Why should this be so? An objective look at the positions both sides take on the issues would reveal very little difference between them. This is especially true when looking at the broad sweep of policy on taxes, regulations, individual liberty, and the size of government. On individual issues like immigration reform or foreign-policy matters, the differences are vast but not unbridgeable — at least not as vast as the difference between Republicans and Democrats. Both sides also share broadly similar values, religious beliefs, and a common way of viewing our history and culture.
The impetus that is driving this war that becomes more bitter and personal almost every day is to be found in the way each side views and interprets reality. Not the kind of substantive physical reality in which we all exist, where two people standing side by side look out a window and both agree they see a tree. Both agree the tree has green leaves shaped like a maple leaf. Both agree the sky is blue. There is no disputing substantive reality (although the intensity of the colors green and blue might be interpreted differently by our observers).
Rather, what divides the Tea Party and the establishment is what’s sometimes called Weltanschauung, or worldview. This is reality as it is interpreted communally when facts, ideas, people, and events are filtered through an ideological or philosophical prism. Epistemological questions about “what is true and what is false” can be answered differently depending on how one’s worldview has been shaped by experience and knowledge. In this sense, while there may be an objective “right or wrong” there may not be an agreed upon “true or false.” It is the metaphysically subjective interpretation of the objective reality of ideas and events that divides the Republican Party and threatens to blow it apart at the seams.
Both the Tea Party and the establishment believe Obamacare to be bad: coercive, ruinous to the economy, injurious to personal liberty, and inimical to our founding principles. No Republican voted for it. But in compromising to re-open the government and raise the debt ceiling, the establishment is viewed by the Tea Party as having betrayed “principle.”
Why? Erick Erickson explains:
Men like Mitch McConnell, John Cornyn, Eric Cantor, Kevin McCarthy, and others have preached a great sermon against Obamacare, but now conservatives who supported them see that these men have refused to actually practice what they’ve been preaching. They’ve refused to stand and fight with the rest of us.
The fight was always about Obamacare. Today we know we must keep fighting and fight harder against even our own supposed side. But we always knew the fight would force the charlatans of the GOP out of the shadows into disinfecting sunlight. It has happened as I wrote it would almost a month ago.

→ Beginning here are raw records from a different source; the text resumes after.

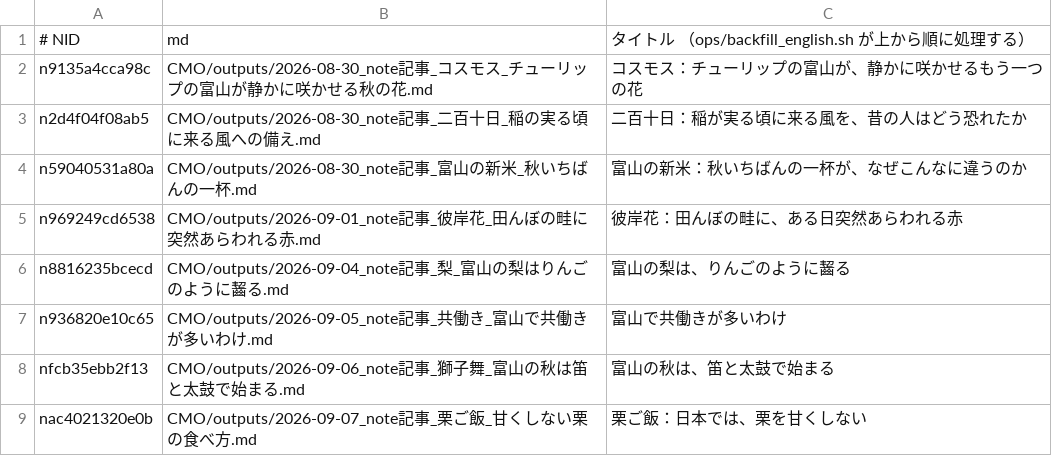
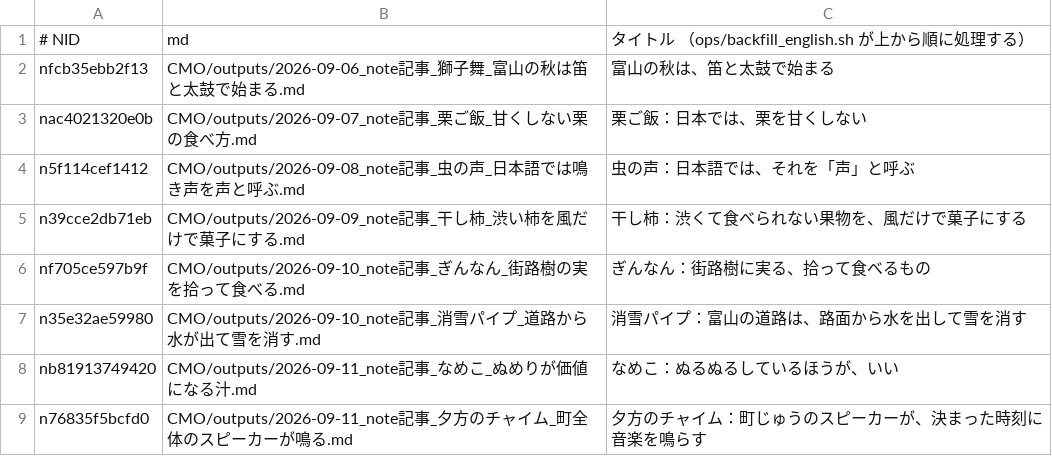
Before and after one commit to tyutyutakokaina81-netizen/agent-team, a TSV file: ops/english_backfill_todo.tsv, drawn as a sheet; only a part is shown; the shorter side is filled out with more unchanged rows.

Commit message:
cowork: daily backfill (english/follow/x-queue) 2026-11-08_080002

```diff
--- a/ops/english_backfill_todo.tsv
+++ b/ops/english_backfill_todo.tsv
@@ -1,8 +1,2 @@
 # NID	md	タイトル  （ops/backfill_english.sh が上から順に処理する）
-n9135a4cca98c	CMO/outputs/2026-08-30_note記事_コスモス_チューリップの富山が静かに咲かせる秋の花.md	コスモス：チューリップの富山が、静かに咲かせるもう一つの花
-n2d4f04f08ab5	CMO/outputs/2026-08-30_note記事_二百十日_稲の実る頃に来る風への備え.md	二百十日：稲が実る頃に来る風を、昔の人はどう恐れたか
-n59040531a80a	CMO/outputs/2026-08-30_note記事_富山の新米_秋いちばんの一杯.md	富山の新米：秋いちばんの一杯が、なぜこんなに違うのか
-n969249cd6538	CMO/outputs/2026-09-01_note記事_彼岸花_田んぼの畦に突然あらわれる赤.md	彼岸花：田んぼの畦に、ある日突然あらわれる赤
-n8816235bcecd	CMO/outputs/2026-09-04_note記事_梨_富山の梨はりんごのように齧る.md	富山の梨は、りんごのように齧る
-n936820e10c65	CMO/outputs/2026-09-05_note記事_共働き_富山で共働きが多いわけ.md	富山で共働きが多いわけ
 nfcb35ebb2f13	CMO/outputs/2026-09-06_note記事_獅子舞_富山の秋は笛と太鼓で始まる.md	富山の秋は、笛と太鼓で始まる
```
Also changed, not shown: ops/english_backfill_done.tsv, ops/english_live_recheck.tsv, 20 other files.
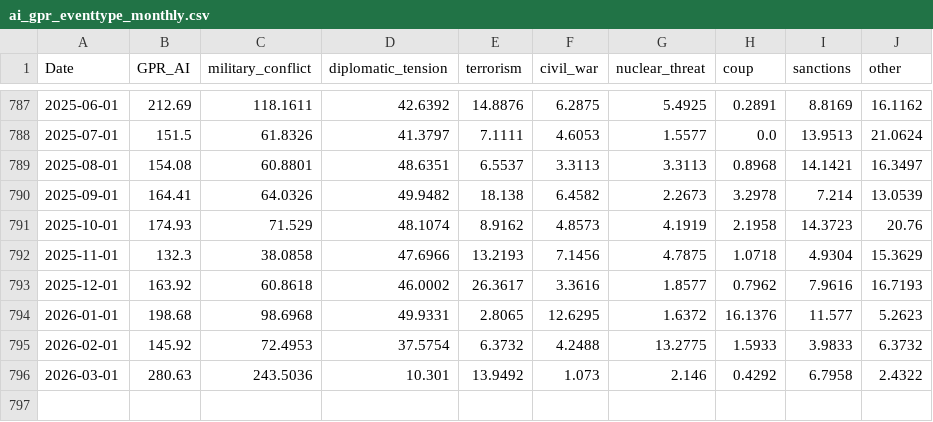
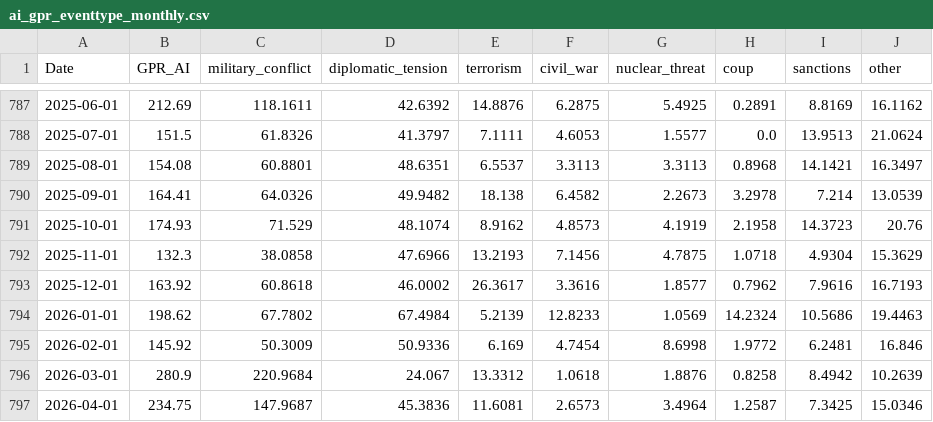
Before and after one commit to iacoviel/iacoviel.github.io, a CSV file: ai_gpr_files/ai_gpr_eventtype_monthly.csv, drawn as a sheet; only a part is shown, gaps mark what is left out.

```diff
--- a/ai_gpr_files/ai_gpr_eventtype_monthly.csv
+++ b/ai_gpr_files/ai_gpr_eventtype_monthly.csv
@@ -793,4 +793,5 @@ Date,GPR_AI,military_conflict,diplomatic_tension,terrorism,civil_war,nuclear_thr
 2025-12-01,163.92,60.8618,46.0002,26.3617,3.3616,1.8577,0.7962,7.9616,16.7193
-2026-01-01,198.68,98.6968,49.9331,2.8065,12.6295,1.6372,16.1376,11.577,5.2623
-2026-02-01,145.92,72.4953,37.5754,6.3732,4.2488,13.2775,1.5933,3.9833,6.3732
-2026-03-01,280.63,243.5036,10.301,13.9492,1.073,2.146,0.4292,6.7958,2.4322
+2026-01-01,198.62,67.7802,67.4984,5.2139,12.8233,1.0569,14.2324,10.5686,19.4463
+2026-02-01,145.92,50.3009,50.9336,6.169,4.7454,8.6998,1.9772,6.2481,16.846
+2026-03-01,280.9,220.9684,24.067,13.3312,1.0618,1.8876,0.8258,8.4942,10.2639
+2026-04-01,234.75,147.9687,45.3836,11.6081,2.6573,3.4964,1.2587,7.3425,15.0346
```
Also changed, not shown: 12 other files.
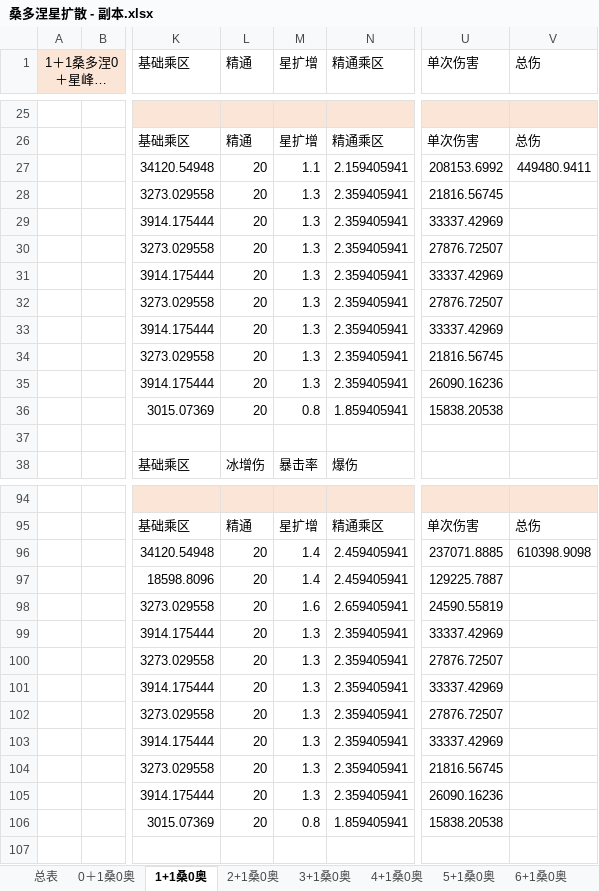
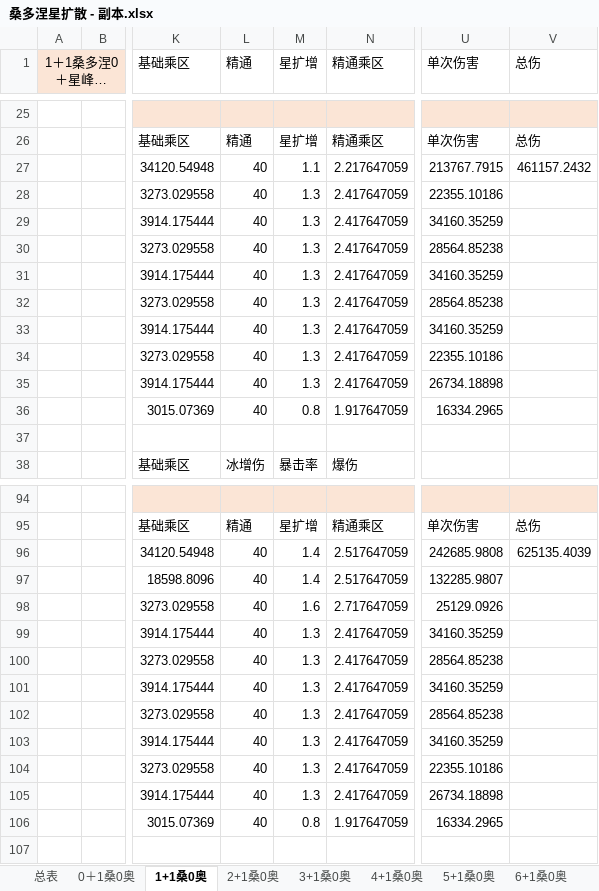
Before and after one commit to yuhuazhe/yuhuazhe1, an Excel workbook: 奥黛塔/桑多涅星扩散 - 副本.xlsx, sheet 1+1桑0奥, drawn as a sheet; only a part is shown, gaps mark what is left out; long unchanged cells end in …; values as stored, in another font and other column widths than the file's, no borders; the diff covers the shown part only; the diff names each change by its address in the sheet, - before the commit and + after, or states it on an @@ line.

```diff
--- a/奥黛塔/桑多涅星扩散 - 副本.xlsx (sheet 1+1桑0奥)
+++ b/奥黛塔/桑多涅星扩散 - 副本.xlsx (sheet 1+1桑0奥)
-L27:L36 (精通): 20
+L27:L36 (精通): 40
-N27 (精通乘区): 2.159405941
+N27 (精通乘区): 2.217647059
-U27 (单次伤害): 208153.6992
+U27 (单次伤害): 213767.7915
-V27 (总伤): 449480.9411
+V27 (总伤): 461157.2432
-N28:N35 (精通乘区): 2.359405941
+N28:N35 (精通乘区): 2.417647059
-U28 (单次伤害): 21816.56745
+U28 (单次伤害): 22355.10186
-U29 (单次伤害): 33337.42969
+U29 (单次伤害): 34160.35259
-U30 (单次伤害): 27876.72507
+U30 (单次伤害): 28564.85238
-U31 (单次伤害): 33337.42969
+U31 (单次伤害): 34160.35259
-U32 (单次伤害): 27876.72507
+U32 (单次伤害): 28564.85238
-U33 (单次伤害): 33337.42969
+U33 (单次伤害): 34160.35259
-U34 (单次伤害): 21816.56745
+U34 (单次伤害): 22355.10186
-U35 (单次伤害): 26090.16236
+U35 (单次伤害): 26734.18898
-N36 (精通乘区): 1.859405941
+N36 (精通乘区): 1.917647059
-U36 (单次伤害): 15838.20538
+U36 (单次伤害): 16334.2965
-L96:L106 (精通): 20
+L96:L106 (精通): 40
-N96:N97 (精通乘区): 2.459405941
+N96:N97 (精通乘区): 2.517647059
-U96 (单次伤害): 237071.8885
+U96 (单次伤害): 242685.9808
-V96 (总伤): 610398.9098
+V96 (总伤): 625135.4039
-U97 (单次伤害): 129225.7887
+U97 (单次伤害): 132285.9807
-N98 (精通乘区): 2.659405941
+N98 (精通乘区): 2.717647059
-U98 (单次伤害): 24590.55819
+U98 (单次伤害): 25129.0926
-N99:N105 (精通乘区): 2.359405941
+N99:N105 (精通乘区): 2.417647059
-U99 (单次伤害): 33337.42969
+U99 (单次伤害): 34160.35259
-U100 (单次伤害): 27876.72507
+U100 (单次伤害): 28564.85238
-U101 (单次伤害): 33337.42969
+U101 (单次伤害): 34160.35259
-U102 (单次伤害): 27876.72507
+U102 (单次伤害): 28564.85238
-U103 (单次伤害): 33337.42969
+U103 (单次伤害): 34160.35259
-U104 (单次伤害): 21816.56745
+U104 (单次伤害): 22355.10186
-U105 (单次伤害): 26090.16236
+U105 (单次伤害): 26734.18898
-N106 (精通乘区): 1.859405941
+N106 (精通乘区): 1.917647059
-U106 (单次伤害): 15838.20538
+U106 (单次伤害): 16334.2965
```
Also changed, not shown: 115 edited cells elsewhere in this sheet, sheet 0＋1桑0奥, sheet 2+1桑0奥, sheet 6+1桑0奥, sheet 3+1桑0奥, sheet 5+1桑0奥, sheet 4+1桑0奥, 1 more sheet, 1 other file.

In the Tea Party’s reality, Obamacare is so bad as to be catastrophic; indeed, a default might be preferable to the implementation of the ACA. And to “stand and fight” — even though there was no chance of success — was worth whatever cost to the party politically, or the cost to the economy in keeping the government shuttered. Anyone opposing this position is a “charlatan” — despite the fact that the charlatans all voted against Obamacare and would defund it in a second if it were at all possible. (Note: It’s nonsense to think that Erickson and the Tea Party didn’t know who every single one of the “charlatans” are. That kind of hyperbole is not meant to inform, but to rabble-rouse.)